**WHAT YOU WILL DO**
The records are given next. Repeat each one exactly.
+++ DATA LISTING
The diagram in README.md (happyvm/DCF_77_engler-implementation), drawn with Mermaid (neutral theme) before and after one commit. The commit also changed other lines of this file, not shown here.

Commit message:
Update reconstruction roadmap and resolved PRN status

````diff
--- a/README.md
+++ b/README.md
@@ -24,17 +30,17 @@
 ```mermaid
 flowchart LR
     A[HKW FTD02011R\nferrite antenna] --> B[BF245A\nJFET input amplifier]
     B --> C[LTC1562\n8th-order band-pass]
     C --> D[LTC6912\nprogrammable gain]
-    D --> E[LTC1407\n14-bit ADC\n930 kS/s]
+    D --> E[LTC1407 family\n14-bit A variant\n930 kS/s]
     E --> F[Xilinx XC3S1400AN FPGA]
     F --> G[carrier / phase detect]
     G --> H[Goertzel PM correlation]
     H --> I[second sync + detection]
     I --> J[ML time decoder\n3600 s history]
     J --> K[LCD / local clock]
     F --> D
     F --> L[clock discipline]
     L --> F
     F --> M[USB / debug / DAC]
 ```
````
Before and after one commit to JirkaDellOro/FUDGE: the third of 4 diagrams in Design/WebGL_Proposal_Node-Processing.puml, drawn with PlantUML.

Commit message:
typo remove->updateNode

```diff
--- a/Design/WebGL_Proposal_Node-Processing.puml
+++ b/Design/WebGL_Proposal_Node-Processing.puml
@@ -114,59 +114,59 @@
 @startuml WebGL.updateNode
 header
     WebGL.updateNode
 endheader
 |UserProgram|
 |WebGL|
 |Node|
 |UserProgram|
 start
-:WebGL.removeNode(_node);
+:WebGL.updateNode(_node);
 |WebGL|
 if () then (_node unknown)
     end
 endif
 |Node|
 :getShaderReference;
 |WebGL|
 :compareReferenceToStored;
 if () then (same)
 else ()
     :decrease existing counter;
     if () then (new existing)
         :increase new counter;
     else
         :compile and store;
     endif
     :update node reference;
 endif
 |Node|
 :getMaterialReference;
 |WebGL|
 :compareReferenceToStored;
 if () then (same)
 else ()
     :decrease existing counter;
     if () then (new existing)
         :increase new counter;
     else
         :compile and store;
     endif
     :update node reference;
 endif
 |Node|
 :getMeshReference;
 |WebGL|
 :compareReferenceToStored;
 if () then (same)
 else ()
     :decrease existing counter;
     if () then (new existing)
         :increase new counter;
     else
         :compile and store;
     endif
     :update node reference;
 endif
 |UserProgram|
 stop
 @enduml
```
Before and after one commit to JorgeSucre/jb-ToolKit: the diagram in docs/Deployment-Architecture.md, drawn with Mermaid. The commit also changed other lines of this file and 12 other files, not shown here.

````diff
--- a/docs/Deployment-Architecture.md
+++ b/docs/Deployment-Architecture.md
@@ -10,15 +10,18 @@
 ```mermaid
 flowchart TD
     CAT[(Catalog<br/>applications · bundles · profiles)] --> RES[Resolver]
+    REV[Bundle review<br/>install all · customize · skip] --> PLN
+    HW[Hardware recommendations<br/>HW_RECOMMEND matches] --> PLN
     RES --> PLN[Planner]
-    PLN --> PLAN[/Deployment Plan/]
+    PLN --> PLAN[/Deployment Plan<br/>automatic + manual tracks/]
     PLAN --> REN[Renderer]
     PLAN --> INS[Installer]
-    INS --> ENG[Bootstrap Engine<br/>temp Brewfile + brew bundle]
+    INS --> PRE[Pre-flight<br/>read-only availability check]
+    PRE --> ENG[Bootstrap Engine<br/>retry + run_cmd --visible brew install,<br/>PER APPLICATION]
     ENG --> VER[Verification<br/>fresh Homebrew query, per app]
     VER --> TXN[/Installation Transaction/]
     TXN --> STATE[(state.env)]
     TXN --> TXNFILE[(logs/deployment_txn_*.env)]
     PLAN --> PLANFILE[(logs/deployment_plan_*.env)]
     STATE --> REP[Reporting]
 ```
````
++++++
**EXERCISE RESULT**
The diagram in README.md (happyvm/DCF_77_engler-implementation), drawn with Mermaid (neutral theme) before and after one commit. The commit also changed other lines of this file, not shown here.

Commit message:
Update reconstruction roadmap and resolved PRN status

````diff
--- a/README.md
+++ b/README.md
@@ -24,17 +30,17 @@
 ```mermaid
 flowchart LR
     A[HKW FTD02011R\nferrite antenna] --> B[BF245A\nJFET input amplifier]
     B --> C[LTC1562\n8th-order band-pass]
     C --> D[LTC6912\nprogrammable gain]
-    D --> E[LTC1407\n14-bit ADC\n930 kS/s]
+    D --> E[LTC1407 family\n14-bit A variant\n930 kS/s]
     E --> F[Xilinx XC3S1400AN FPGA]
     F --> G[carrier / phase detect]
     G --> H[Goertzel PM correlation]
     H --> I[second sync + detection]
     I --> J[ML time decoder\n3600 s history]
     J --> K[LCD / local clock]
     F --> D
     F --> L[clock discipline]
     L --> F
     F --> M[USB / debug / DAC]
 ```
````
Before and after one commit to JirkaDellOro/FUDGE: the third of 4 diagrams in Design/WebGL_Proposal_Node-Processing.puml, drawn with PlantUML.

Commit message:
typo remove->updateNode

```diff
--- a/Design/WebGL_Proposal_Node-Processing.puml
+++ b/Design/WebGL_Proposal_Node-Processing.puml
@@ -114,59 +114,59 @@
 @startuml WebGL.updateNode
 header
     WebGL.updateNode
 endheader
 |UserProgram|
 |WebGL|
 |Node|
 |UserProgram|
 start
-:WebGL.removeNode(_node);
+:WebGL.updateNode(_node);
 |WebGL|
 if () then (_node unknown)
     end
 endif
 |Node|
 :getShaderReference;
 |WebGL|
 :compareReferenceToStored;
 if () then (same)
 else ()
     :decrease existing counter;
     if () then (new existing)
         :increase new counter;
     else
         :compile and store;
     endif
     :update node reference;
 endif
 |Node|
 :getMaterialReference;
 |WebGL|
 :compareReferenceToStored;
 if () then (same)
 else ()
     :decrease existing counter;
     if () then (new existing)
         :increase new counter;
     else
         :compile and store;
     endif
     :update node reference;
 endif
 |Node|
 :getMeshReference;
 |WebGL|
 :compareReferenceToStored;
 if () then (same)
 else ()
     :decrease existing counter;
     if () then (new existing)
         :increase new counter;
     else
         :compile and store;
     endif
     :update node reference;
 endif
 |UserProgram|
 stop
 @enduml
```
Before and after one commit to JorgeSucre/jb-ToolKit: the diagram in docs/Deployment-Architecture.md, drawn with Mermaid. The commit also changed other lines of this file and 12 other files, not shown here.

````diff
--- a/docs/Deployment-Architecture.md
+++ b/docs/Deployment-Architecture.md
@@ -10,15 +10,18 @@
 ```mermaid
 flowchart TD
     CAT[(Catalog<br/>applications · bundles · profiles)] --> RES[Resolver]
+    REV[Bundle review<br/>install all · customize · skip] --> PLN
+    HW[Hardware recommendations<br/>HW_RECOMMEND matches] --> PLN
     RES --> PLN[Planner]
-    PLN --> PLAN[/Deployment Plan/]
+    PLN --> PLAN[/Deployment Plan<br/>automatic + manual tracks/]
     PLAN --> REN[Renderer]
     PLAN --> INS[Installer]
-    INS --> ENG[Bootstrap Engine<br/>temp Brewfile + brew bundle]
+    INS --> PRE[Pre-flight<br/>read-only availability check]
+    PRE --> ENG[Bootstrap Engine<br/>retry + run_cmd --visible brew install,<br/>PER APPLICATION]
     ENG --> VER[Verification<br/>fresh Homebrew query, per app]
     VER --> TXN[/Installation Transaction/]
     TXN --> STATE[(state.env)]
     TXN --> TXNFILE[(logs/deployment_txn_*.env)]
     PLAN --> PLANFILE[(logs/deployment_plan_*.env)]
     STATE --> REP[Reporting]
 ```
````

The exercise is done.